[Available records — start]

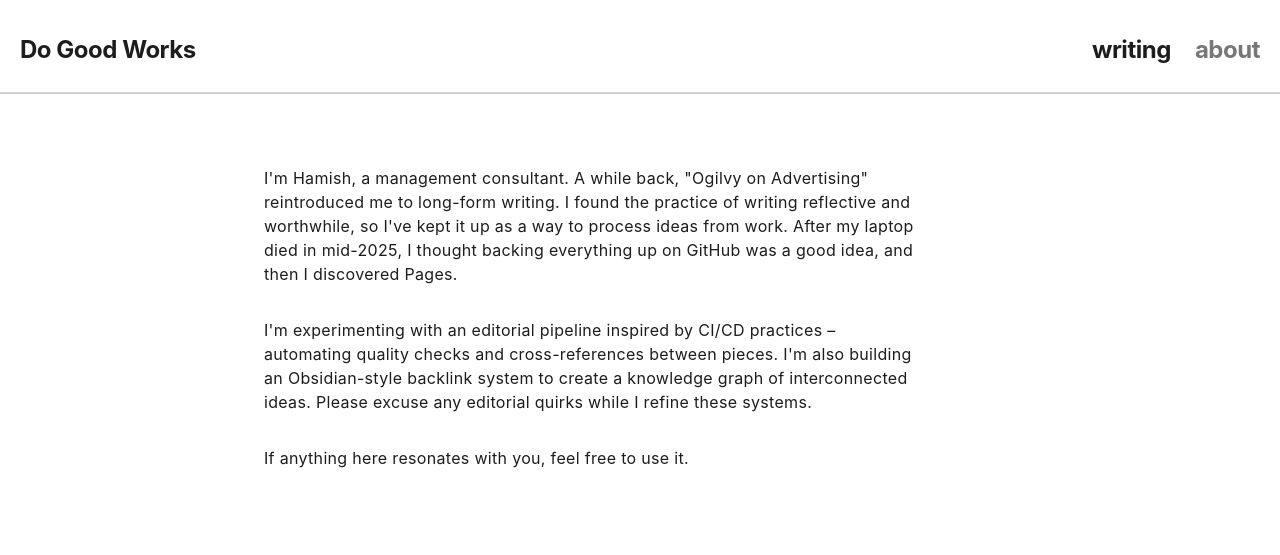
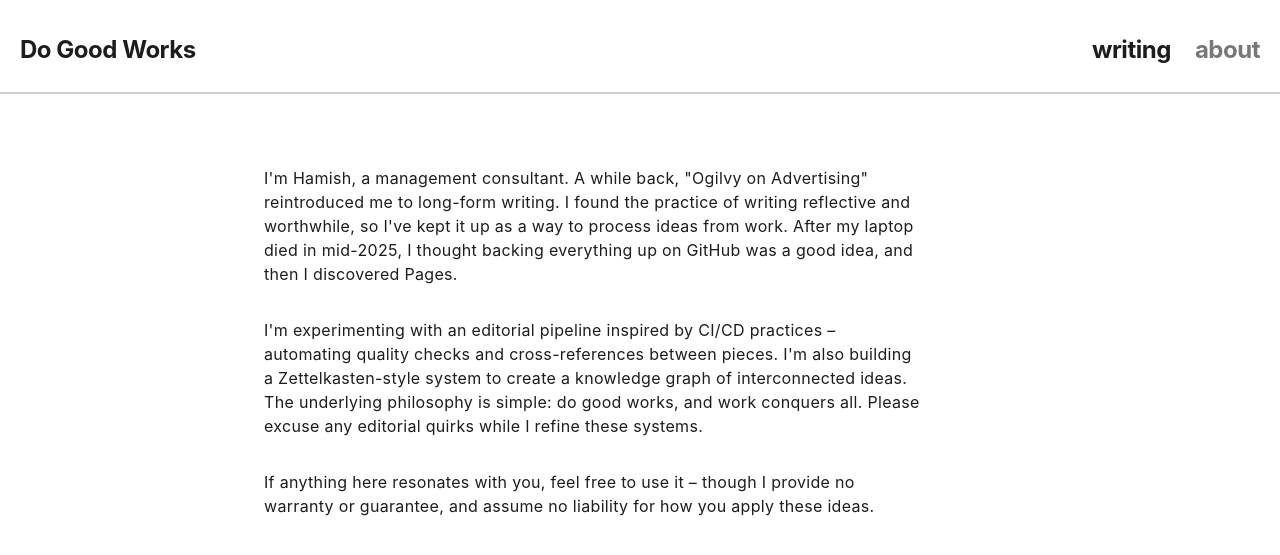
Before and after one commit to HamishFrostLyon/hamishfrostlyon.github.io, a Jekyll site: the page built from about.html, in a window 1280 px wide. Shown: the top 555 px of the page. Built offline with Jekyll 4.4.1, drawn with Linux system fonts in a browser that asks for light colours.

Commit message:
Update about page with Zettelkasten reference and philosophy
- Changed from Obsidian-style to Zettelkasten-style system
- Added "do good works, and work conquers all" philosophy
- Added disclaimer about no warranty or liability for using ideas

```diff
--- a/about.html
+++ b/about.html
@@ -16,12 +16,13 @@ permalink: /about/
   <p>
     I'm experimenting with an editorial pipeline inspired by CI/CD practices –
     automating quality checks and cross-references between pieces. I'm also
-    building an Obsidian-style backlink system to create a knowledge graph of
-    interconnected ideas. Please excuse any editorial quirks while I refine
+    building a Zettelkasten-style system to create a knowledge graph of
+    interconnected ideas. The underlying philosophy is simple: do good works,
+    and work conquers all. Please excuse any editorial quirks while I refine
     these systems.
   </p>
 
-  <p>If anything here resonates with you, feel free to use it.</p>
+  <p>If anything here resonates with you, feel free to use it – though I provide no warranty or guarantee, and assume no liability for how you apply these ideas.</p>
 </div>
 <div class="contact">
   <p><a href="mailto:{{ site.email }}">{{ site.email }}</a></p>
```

[Available records — finish]
[Available records — start]

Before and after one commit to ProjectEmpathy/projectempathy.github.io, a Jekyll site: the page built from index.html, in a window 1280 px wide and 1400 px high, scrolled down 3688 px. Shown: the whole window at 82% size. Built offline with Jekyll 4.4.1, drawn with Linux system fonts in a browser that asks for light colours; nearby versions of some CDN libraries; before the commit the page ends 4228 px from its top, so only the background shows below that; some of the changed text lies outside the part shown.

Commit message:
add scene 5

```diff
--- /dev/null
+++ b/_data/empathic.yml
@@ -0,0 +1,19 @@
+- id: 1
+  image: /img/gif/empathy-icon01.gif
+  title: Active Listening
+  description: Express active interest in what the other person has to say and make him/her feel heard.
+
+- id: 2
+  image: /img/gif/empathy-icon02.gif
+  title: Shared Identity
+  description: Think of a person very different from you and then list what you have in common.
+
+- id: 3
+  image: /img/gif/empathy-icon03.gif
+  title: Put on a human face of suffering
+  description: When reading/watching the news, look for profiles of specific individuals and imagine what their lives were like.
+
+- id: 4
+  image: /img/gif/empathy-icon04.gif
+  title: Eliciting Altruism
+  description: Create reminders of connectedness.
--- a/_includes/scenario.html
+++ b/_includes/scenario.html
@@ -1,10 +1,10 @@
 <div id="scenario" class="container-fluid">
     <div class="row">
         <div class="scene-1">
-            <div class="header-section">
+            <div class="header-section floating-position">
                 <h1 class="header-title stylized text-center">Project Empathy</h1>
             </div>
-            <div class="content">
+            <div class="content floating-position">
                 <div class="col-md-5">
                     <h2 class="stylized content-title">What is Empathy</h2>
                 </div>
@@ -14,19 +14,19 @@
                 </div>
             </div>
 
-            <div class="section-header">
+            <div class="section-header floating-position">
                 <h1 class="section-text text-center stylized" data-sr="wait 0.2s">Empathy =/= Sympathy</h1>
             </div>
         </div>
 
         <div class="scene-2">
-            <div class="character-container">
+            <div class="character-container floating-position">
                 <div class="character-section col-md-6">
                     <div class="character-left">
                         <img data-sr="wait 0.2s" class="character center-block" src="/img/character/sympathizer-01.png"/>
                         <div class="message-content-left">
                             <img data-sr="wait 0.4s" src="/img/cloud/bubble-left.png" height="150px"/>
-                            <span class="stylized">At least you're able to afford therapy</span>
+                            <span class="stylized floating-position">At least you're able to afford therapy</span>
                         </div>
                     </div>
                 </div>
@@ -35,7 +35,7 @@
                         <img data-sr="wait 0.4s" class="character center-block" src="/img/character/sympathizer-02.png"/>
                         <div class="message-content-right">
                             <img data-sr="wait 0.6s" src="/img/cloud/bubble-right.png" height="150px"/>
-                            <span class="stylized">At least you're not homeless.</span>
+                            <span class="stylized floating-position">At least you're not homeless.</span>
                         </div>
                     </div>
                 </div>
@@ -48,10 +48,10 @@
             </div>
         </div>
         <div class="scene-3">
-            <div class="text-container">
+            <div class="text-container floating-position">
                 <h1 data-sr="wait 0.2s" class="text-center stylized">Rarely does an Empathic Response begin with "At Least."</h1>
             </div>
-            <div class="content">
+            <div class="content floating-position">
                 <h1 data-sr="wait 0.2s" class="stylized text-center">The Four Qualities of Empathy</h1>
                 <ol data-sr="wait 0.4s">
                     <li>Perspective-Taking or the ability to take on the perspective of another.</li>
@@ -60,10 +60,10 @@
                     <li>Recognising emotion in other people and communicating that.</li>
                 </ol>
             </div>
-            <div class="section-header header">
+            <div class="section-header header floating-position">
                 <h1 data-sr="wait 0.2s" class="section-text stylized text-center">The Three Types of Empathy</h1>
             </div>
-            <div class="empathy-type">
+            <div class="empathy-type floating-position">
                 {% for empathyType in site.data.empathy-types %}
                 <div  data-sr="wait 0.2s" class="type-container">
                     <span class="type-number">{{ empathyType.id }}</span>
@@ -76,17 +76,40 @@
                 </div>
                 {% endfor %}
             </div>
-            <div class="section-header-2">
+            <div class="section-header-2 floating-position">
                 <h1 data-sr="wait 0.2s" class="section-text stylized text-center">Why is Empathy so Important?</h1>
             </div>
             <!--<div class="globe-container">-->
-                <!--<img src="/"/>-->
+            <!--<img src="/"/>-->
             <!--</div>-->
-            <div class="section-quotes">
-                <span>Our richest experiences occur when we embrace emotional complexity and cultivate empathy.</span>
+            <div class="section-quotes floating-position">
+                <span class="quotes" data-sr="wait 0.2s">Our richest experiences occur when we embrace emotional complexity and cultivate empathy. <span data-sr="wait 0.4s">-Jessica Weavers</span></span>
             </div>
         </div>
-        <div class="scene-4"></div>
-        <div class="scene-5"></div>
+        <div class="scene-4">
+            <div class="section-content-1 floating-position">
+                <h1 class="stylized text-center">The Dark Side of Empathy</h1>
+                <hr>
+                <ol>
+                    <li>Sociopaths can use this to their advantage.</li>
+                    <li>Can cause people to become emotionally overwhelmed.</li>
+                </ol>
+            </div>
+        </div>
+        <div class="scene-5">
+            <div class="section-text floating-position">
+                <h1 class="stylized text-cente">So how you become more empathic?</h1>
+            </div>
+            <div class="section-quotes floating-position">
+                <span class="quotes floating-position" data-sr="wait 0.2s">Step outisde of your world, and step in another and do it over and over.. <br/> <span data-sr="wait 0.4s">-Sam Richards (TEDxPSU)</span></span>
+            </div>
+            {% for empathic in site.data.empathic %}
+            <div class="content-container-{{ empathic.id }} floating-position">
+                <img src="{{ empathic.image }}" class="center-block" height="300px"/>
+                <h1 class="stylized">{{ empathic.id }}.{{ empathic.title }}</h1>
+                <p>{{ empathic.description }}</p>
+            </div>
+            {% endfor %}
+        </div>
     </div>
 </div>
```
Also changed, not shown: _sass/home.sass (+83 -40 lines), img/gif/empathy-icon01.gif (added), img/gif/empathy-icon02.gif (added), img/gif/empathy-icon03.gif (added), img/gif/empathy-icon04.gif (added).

[Available records — finish]

**The task**
Copy the lines of the entries above that mention "message".

**Response**
Commit message:
Commit message:
                         <div class="message-content-left">
                         <div class="message-content-right">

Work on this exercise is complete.